# [Edit difference data]

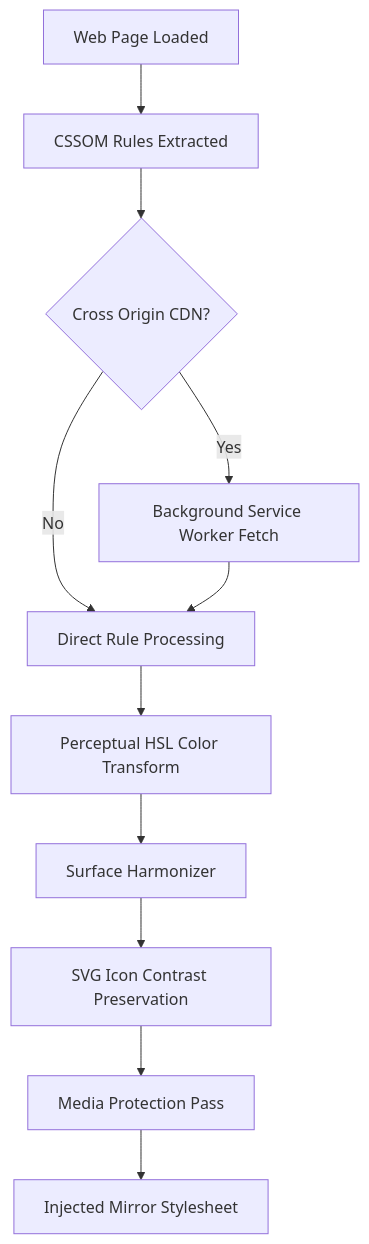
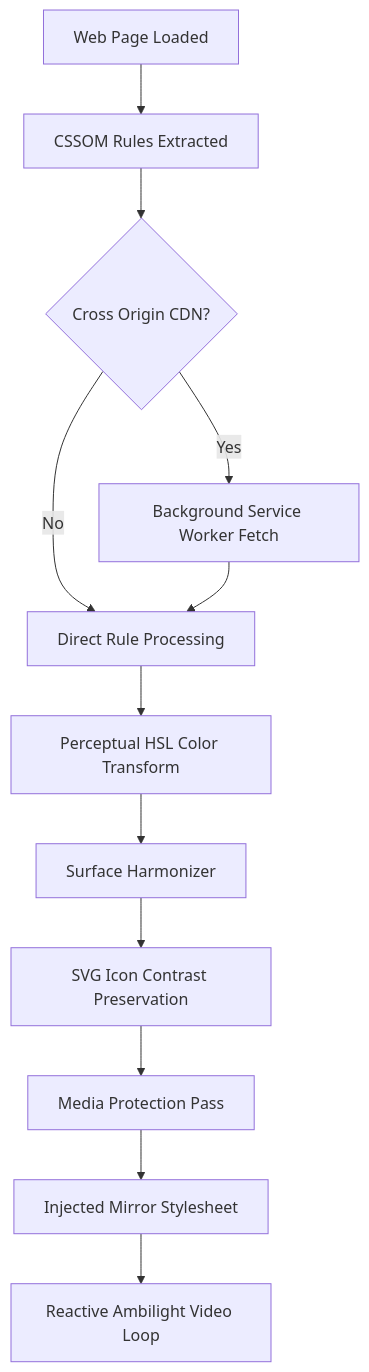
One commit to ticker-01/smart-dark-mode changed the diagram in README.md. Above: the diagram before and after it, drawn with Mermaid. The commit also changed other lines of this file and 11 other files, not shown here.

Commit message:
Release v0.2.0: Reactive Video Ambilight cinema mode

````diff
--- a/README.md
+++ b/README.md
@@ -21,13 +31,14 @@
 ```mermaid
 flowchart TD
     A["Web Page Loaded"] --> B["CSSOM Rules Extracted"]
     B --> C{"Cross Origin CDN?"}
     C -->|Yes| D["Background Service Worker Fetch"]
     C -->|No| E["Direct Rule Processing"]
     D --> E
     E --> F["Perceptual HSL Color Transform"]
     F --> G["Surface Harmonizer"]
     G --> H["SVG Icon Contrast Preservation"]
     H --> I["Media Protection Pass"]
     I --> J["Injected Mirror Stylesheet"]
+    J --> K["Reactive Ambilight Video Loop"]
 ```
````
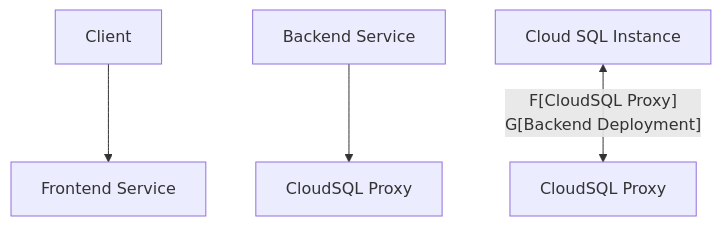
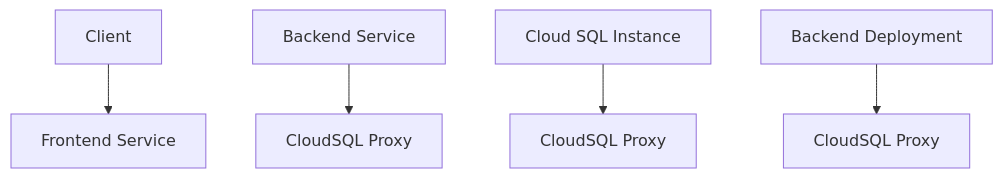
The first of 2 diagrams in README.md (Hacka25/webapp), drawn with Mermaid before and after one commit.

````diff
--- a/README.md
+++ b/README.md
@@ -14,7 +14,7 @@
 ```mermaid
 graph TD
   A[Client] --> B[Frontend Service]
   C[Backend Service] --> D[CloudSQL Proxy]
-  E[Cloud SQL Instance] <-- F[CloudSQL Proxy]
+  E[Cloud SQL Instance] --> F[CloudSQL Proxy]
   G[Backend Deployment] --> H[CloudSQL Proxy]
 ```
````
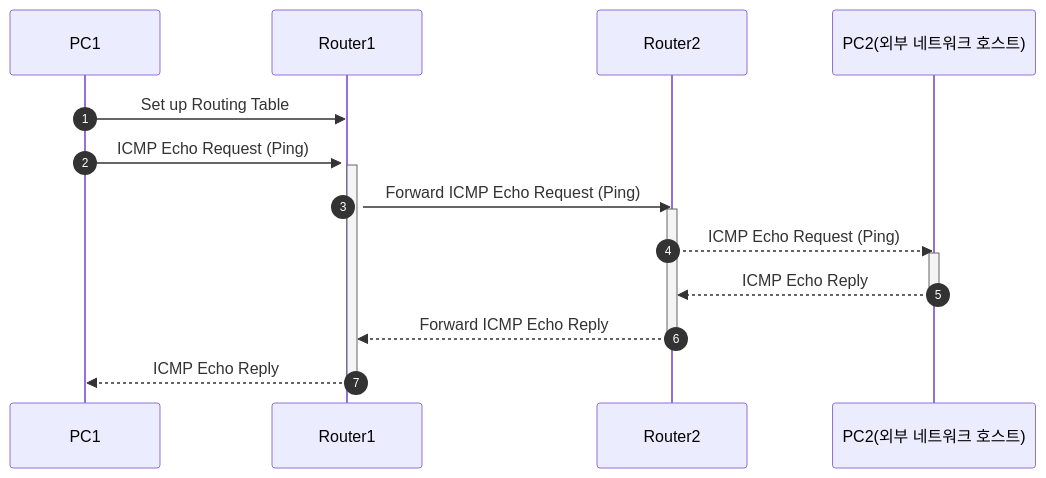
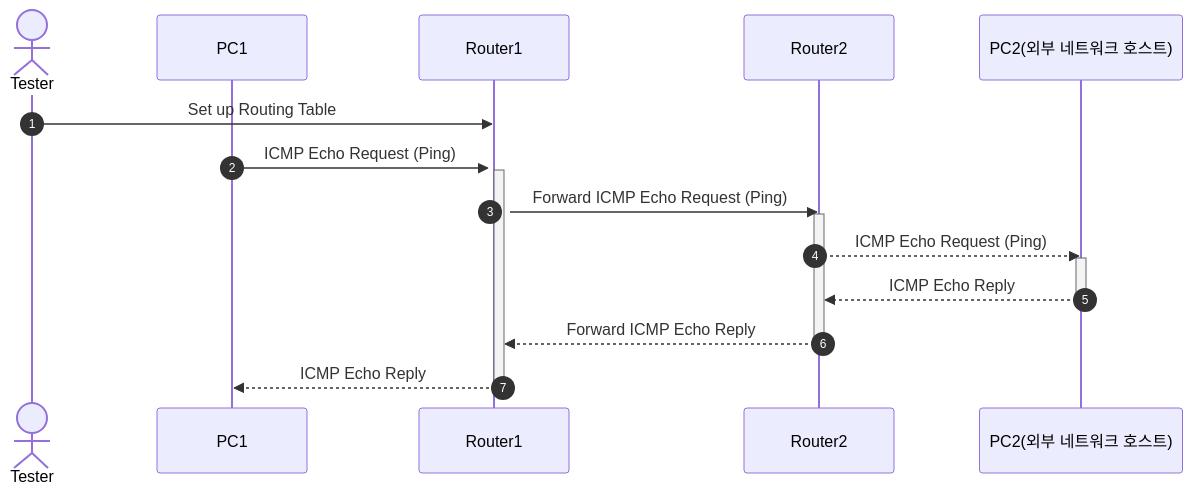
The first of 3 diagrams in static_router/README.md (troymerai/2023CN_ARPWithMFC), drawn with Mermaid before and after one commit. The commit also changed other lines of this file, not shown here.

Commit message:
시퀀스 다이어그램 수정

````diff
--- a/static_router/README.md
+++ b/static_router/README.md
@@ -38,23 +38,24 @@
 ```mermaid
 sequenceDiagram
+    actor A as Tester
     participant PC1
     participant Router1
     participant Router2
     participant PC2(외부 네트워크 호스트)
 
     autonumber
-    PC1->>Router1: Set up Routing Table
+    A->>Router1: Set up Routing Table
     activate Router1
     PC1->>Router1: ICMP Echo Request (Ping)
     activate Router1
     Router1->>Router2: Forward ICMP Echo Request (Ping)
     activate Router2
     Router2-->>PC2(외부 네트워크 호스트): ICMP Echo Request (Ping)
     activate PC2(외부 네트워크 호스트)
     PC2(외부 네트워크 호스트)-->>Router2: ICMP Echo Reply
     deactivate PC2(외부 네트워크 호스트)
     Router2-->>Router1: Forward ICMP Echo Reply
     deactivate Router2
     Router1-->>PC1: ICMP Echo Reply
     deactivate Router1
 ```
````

# [What the task asks]
Filter the entries down to the lines that hold "shown". Copy those lines.

# [Problem solution]
One commit to ticker-01/smart-dark-mode changed the diagram in README.md. Above: the diagram before and after it, drawn with Mermaid. The commit also changed other lines of this file and 11 other files, not shown here.
The first of 3 diagrams in static_router/README.md (troymerai/2023CN_ARPWithMFC), drawn with Mermaid before and after one commit. The commit also changed other lines of this file, not shown here.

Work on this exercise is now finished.